The Boston mutual fund giant will instead offer workers increased
benefits in the company's 401(k) plan plus a new health-savings credit
to help pay medical expenses when workers retire, and will allow them to
roll their existing pension benefits into a Fidelity profit-sharing
plan. . .
Many troubled companies have eliminated pensions for new workers and
sharply reduced other retirement benefits . But a more recent trend has
emerged in which financially healthy companies have frozen pension
benefits for current workers, eliminated pension plans for new ones, or
both. Around one-third of Fortune 100 companies offer traditional
pensions to new employees, down from one-half in 2002 and 89 percent in

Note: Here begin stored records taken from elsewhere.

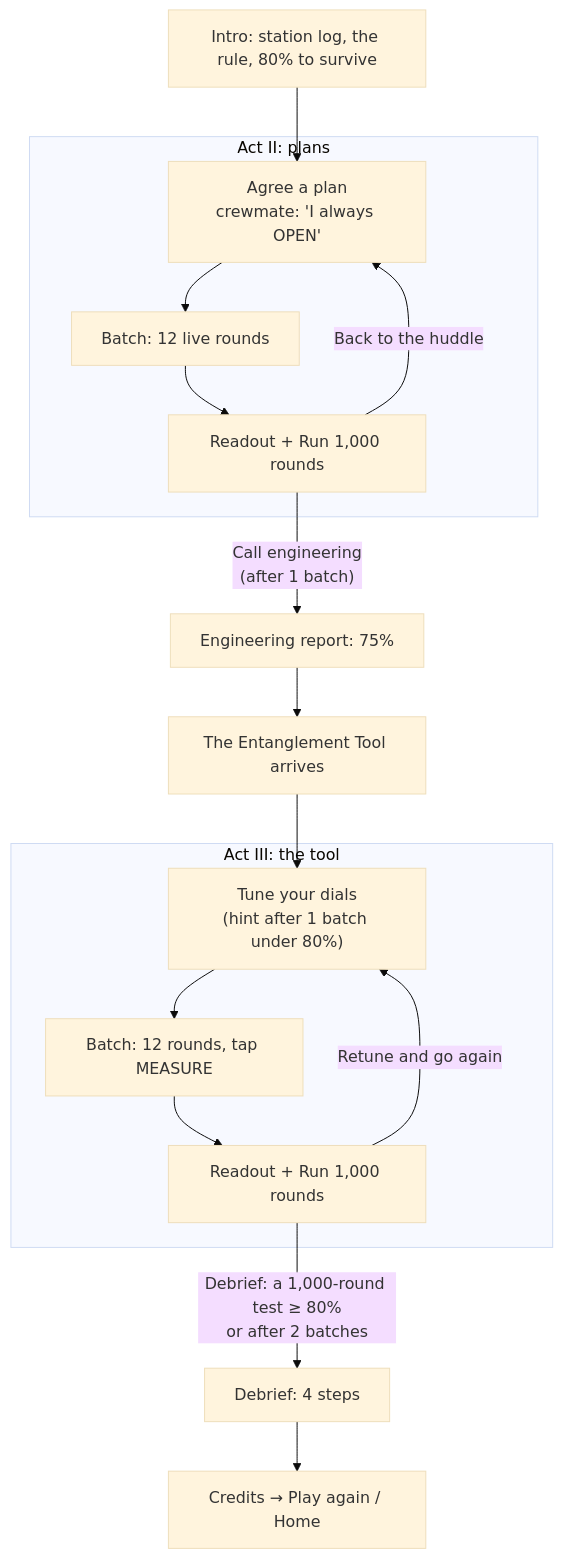
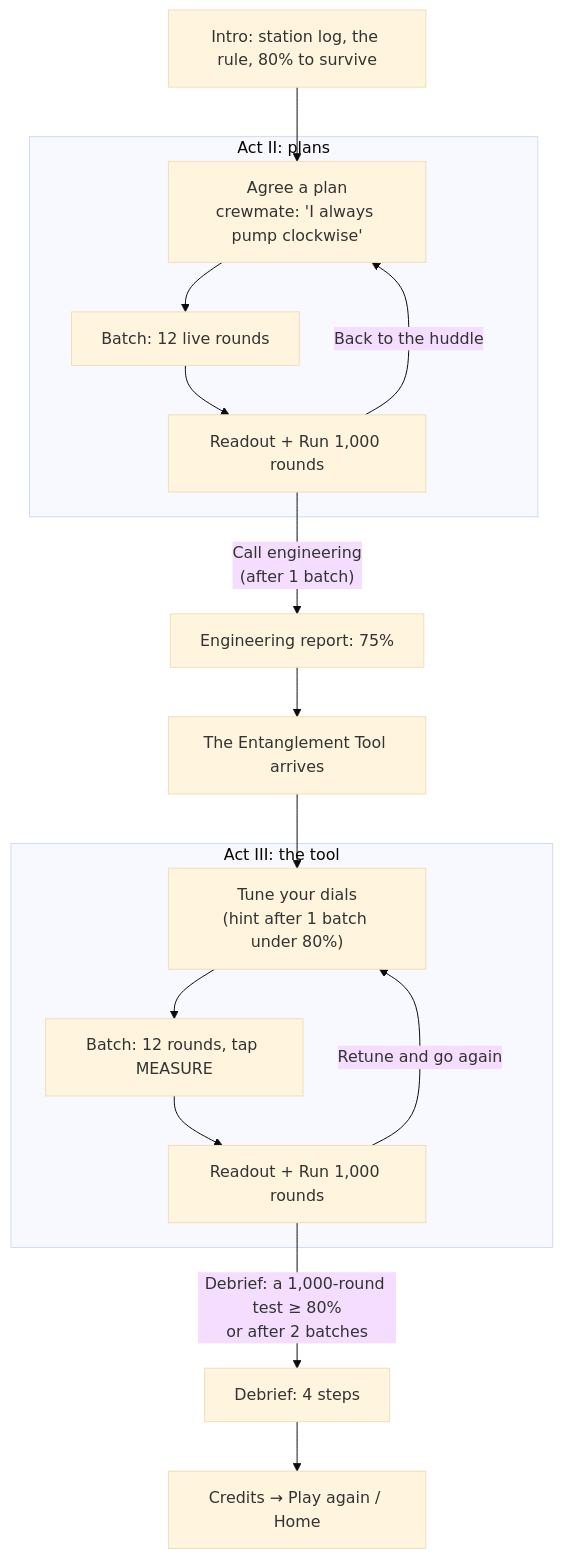
One commit to PlayableStories/quantum-crew changed the diagram in README.md. Above: the diagram before and after it, drawn with Mermaid (base theme). The commit also changed other lines of this file and 23 other files, not shown here.

````diff
--- a/README.md
+++ b/README.md
@@ -26,19 +38,19 @@
 ```mermaid
 flowchart TD
   intro["Intro: station log, the rule, 80% to survive"] --> plan
   subgraph act2 ["Act II: plans"]
-    plan["Agree a plan<br/>crewmate: 'I always OPEN'"] --> batch2["Batch: 12 live rounds"]
+    plan["Agree a plan<br/>crewmate: 'I always pump clockwise'"] --> batch2["Batch: 12 live rounds"]
     batch2 --> read2["Readout + Run 1,000 rounds"]
     read2 -- "Back to the huddle" --> plan
   end
   read2 -- "Call engineering<br/>(after 1 batch)" --> ceiling["Engineering report: 75%"]
   ceiling --> tool["The Entanglement Tool arrives"]
   tool --> tune
   subgraph act3 ["Act III: the tool"]
     tune["Tune your dials<br/>(hint after 1 batch under 80%)"] --> batch3["Batch: 12 rounds, tap MEASURE"]
     batch3 --> read3["Readout + Run 1,000 rounds"]
     read3 -- "Retune and go again" --> tune
   end
   read3 -- "Debrief: a 1,000-round test ≥ 80%<br/>or after 2 batches" --> debrief["Debrief: 4 steps"]
   debrief --> credits["Credits → Play again / Home"]
 ```
````
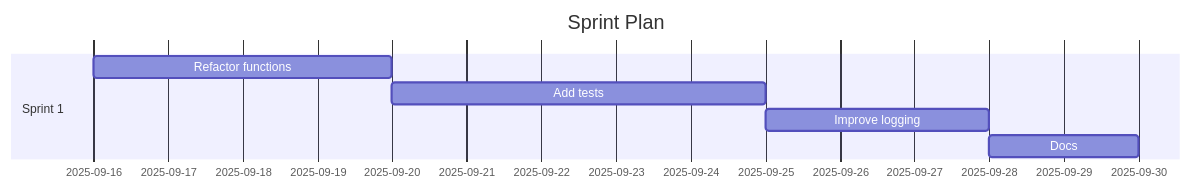
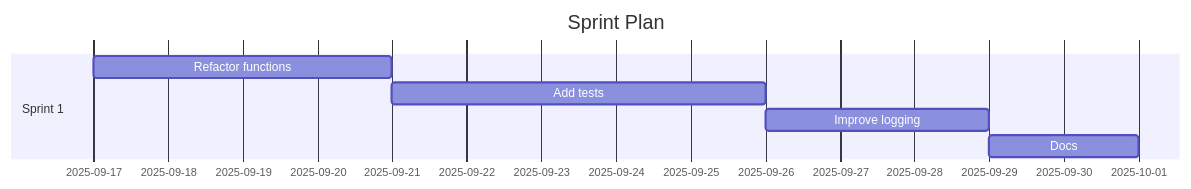
Before and after one commit to Anselmoo/mcp-ai-agent-guidelines: the diagram in demos/demo-code-analysis.sprint.md, drawn with Mermaid. The commit also changed other lines of this file and 16 other files, not shown here.

````diff
--- a/demos/demo-code-analysis.sprint.md
+++ b/demos/demo-code-analysis.sprint.md
@@ -58,11 +58,11 @@
 ```mermaid
 gantt
 	dateFormat  YYYY-MM-DD
 	title Sprint Plan
 %% Accessibility: Title=Project Sprint Plan; Description=Gantt chart of sprints and tasks over time. %%
   section Sprint 1
-  Refactor functions :s1t0, 2025-09-16, 4d
-  Add tests :s1t1, 2025-09-20, 5d
-  Improve logging :s1t2, 2025-09-25, 3d
-  Docs :s1t3, 2025-09-28, 2d
+  Refactor functions :s1t0, 2025-09-17, 4d
+  Add tests :s1t1, 2025-09-21, 5d
+  Improve logging :s1t2, 2025-09-26, 3d
+  Docs :s1t3, 2025-09-29, 2d
 ```
````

1985, according to Watson Wyatt Worldwide Inc., an Arlington, Va.,
Goodyear Tire & Rubber Co. of Ohio, for instance, said this year it will
freeze its pension plan for certain workers and require them to pay more
for medical benefits when they retire Also, last month California
computer giant Hewlett-Packard Co. said it would phase out pensions for
new hires and replace them with a 401(k).